We’ll take ABUS (Arbutus Biopharma):
This stock shot up one day, but it didn’t have the volume to support it and lots of people started shorting it. The one-day spike is the caution sign we’re looking for.
Tim Bohen and Tim Sykes—and any major day trader, really—recommend only trading stocks that can maintain 1 million or more shares in trading volume over multiple days.
Remember liquidity is important to make sure a stock maintains a trend over multiple days or weeks.
One-day spikes in volume typically create a chart exactly like this one for ABUS. Even though it had a positive catalyst, it was unable to maintain high volume past day one.
The market is all based on supply and demand. If the “crowd” (liquidity) moves on, the odds of your trade being more than a “one and done” is very low. Use the STT scans to locate stocks that have been up multiple days with building or maintained high volume.
Basically, liquidity is even more important than volatility. Liquidity determines how easy it is to trade shares of a stock. The key to penny stocking, for sure, is being able to quickly move in and out of a position, so you should only ever trade stocks that are extremely liquid relative to the capital you trade with.
Here’s a great example of some nice liquidity on an active stock this week—VERI (Veritone, Inc):
STT has ability to filter liquidity, so look for stocks with 1 million or more share volume over multiple days by setting up the filter to reflect this. Anything that hasn’t traded a million shares the previous day should never be on your stock list.
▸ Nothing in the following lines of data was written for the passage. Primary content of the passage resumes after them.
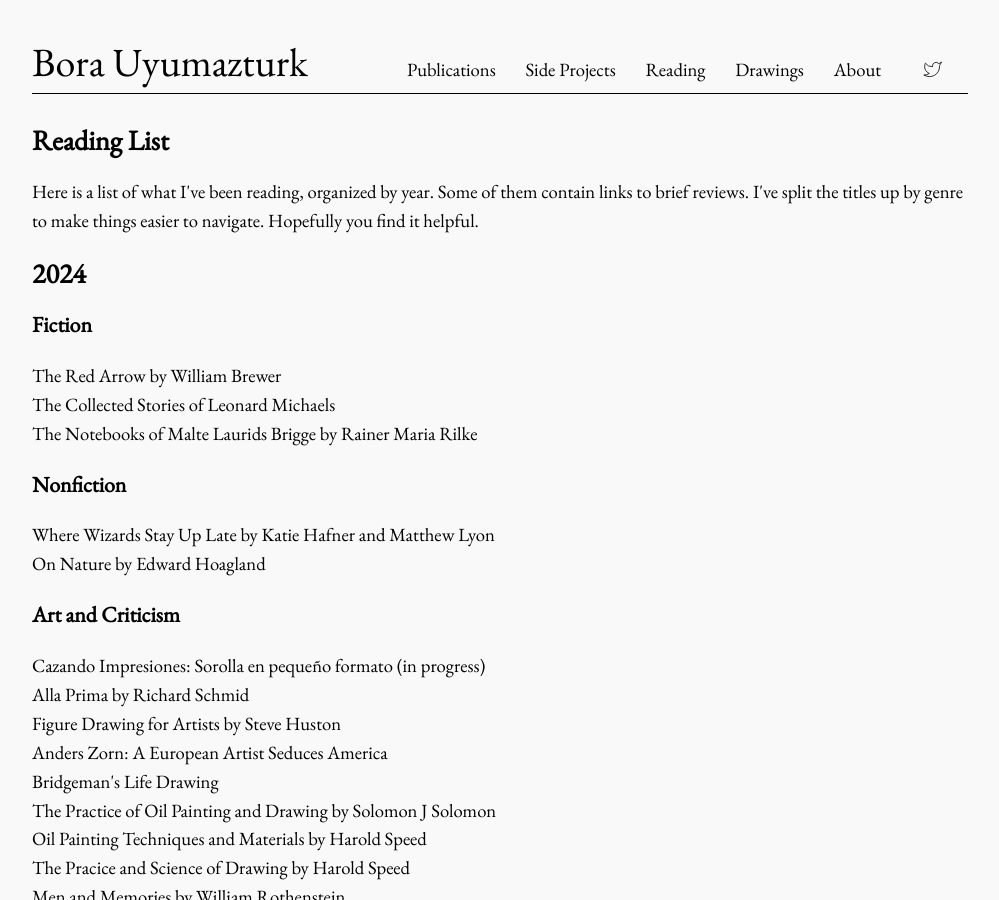
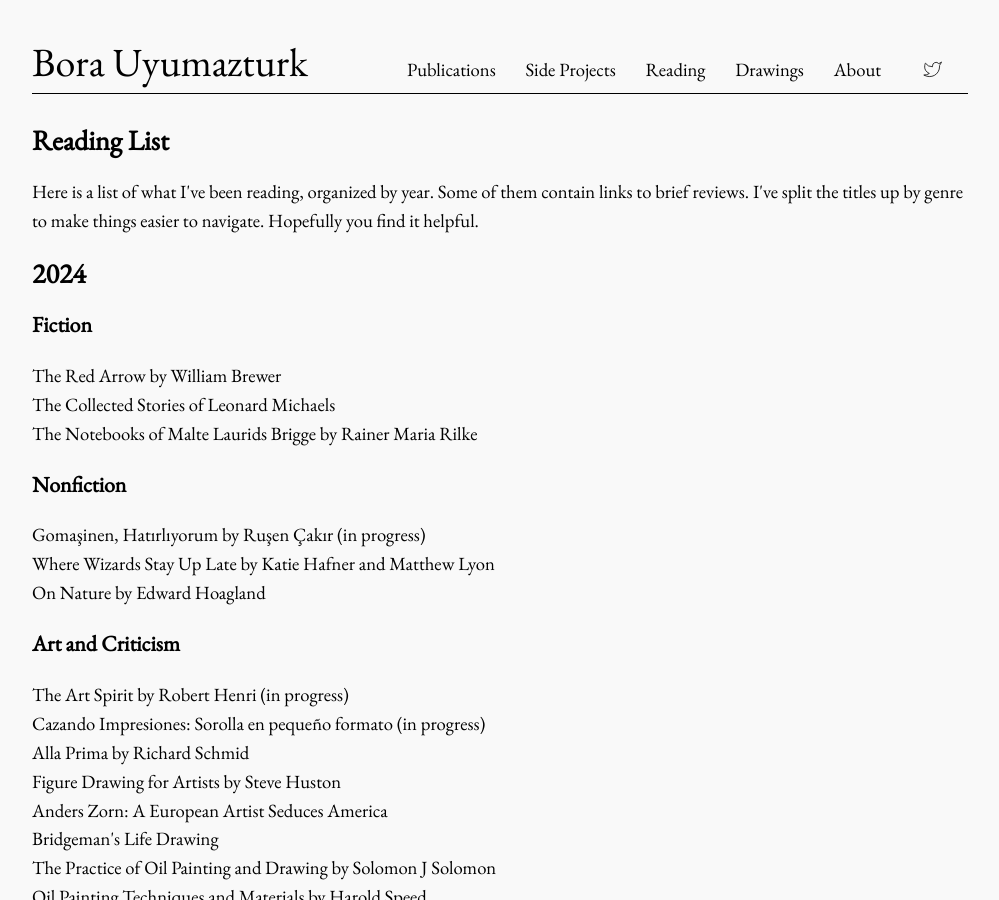
Before and after one commit to bora-uyumazturk/bora-uyumazturk.github.io, a Jekyll site: the page built from reading.html, in a window 1280 px wide and 900 px high. Shown: the whole window, without its empty margins (140-1139 px from the left). Built offline with Jekyll 4.4.1, drawn with Linux system fonts in a browser that asks for light colours.

Commit message:
Update reading.html

```diff
--- a/reading.html
+++ b/reading.html
@@ -22,11 +22,13 @@ title: Reading
 
   <h3>Nonfiction</h3>
 
+  Gomaşinen, Hatırlıyorum by Ruşen Çakır (in progress) <br>
   Where Wizards Stay Up Late by Katie Hafner and Matthew Lyon <br>
   On Nature by Edward Hoagland
 
   <h3>Art and Criticism</h3>
 
+  The Art Spirit by Robert Henri (in progress) <br>
   Cazando Impresiones: Sorolla en pequeño formato (in progress) <br>
   Alla Prima by Richard Schmid <br>
   Figure Drawing for Artists by Steve Huston <br>
```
So, once you’ve identified a big percentage gainer and checked for catalysts, look at its liquidity, too, before you decide.
“Think about a stock that’s trading a million shares a day,” says STT’s Tim. “Now, if you buy a thousand or sell a thousand shares, you’re not really going to influence the price and you can get in and out easily. But, if you have 100,000 shares, you represent a much bigger chunk of that million shares a day. You’re going to influence the price and you might not be able to exit your position very easily, because you’ve taken such a large position, so it’s going to be hard to find other buyers or sellers to get out of your shares when you need to. The biggest losses always come when you are taking too large of a position in an illiquid stock, so you should take smaller positions to limit the risk.”
The most useful measure of liquidity for any stock is its average daily trading volume. This varies from day to day, so it’s best use an average. Daily averages are shown for the previous 10 days and three months.
The initial hour of trading at market opening and the last hour’s trading before market close are considered to be the most liquid. If you are able to identify stocks with strong momentum, it is better to buy the stock at the market close and hold the position overnight. Then, you’re money’s working for you while you’re sleeping. The next day, you can close your position right at the market open, when the liquidity is at a high point. You’re also avoiding Pattern Day Trader (PDT) rule when you do this, because you’re not buying and selling the same stock on the same day.
Stay away from the paper snakes, and live to trade another day with STT. In the meantime, you can learn even more here, with STT’s Steady Trade podcast.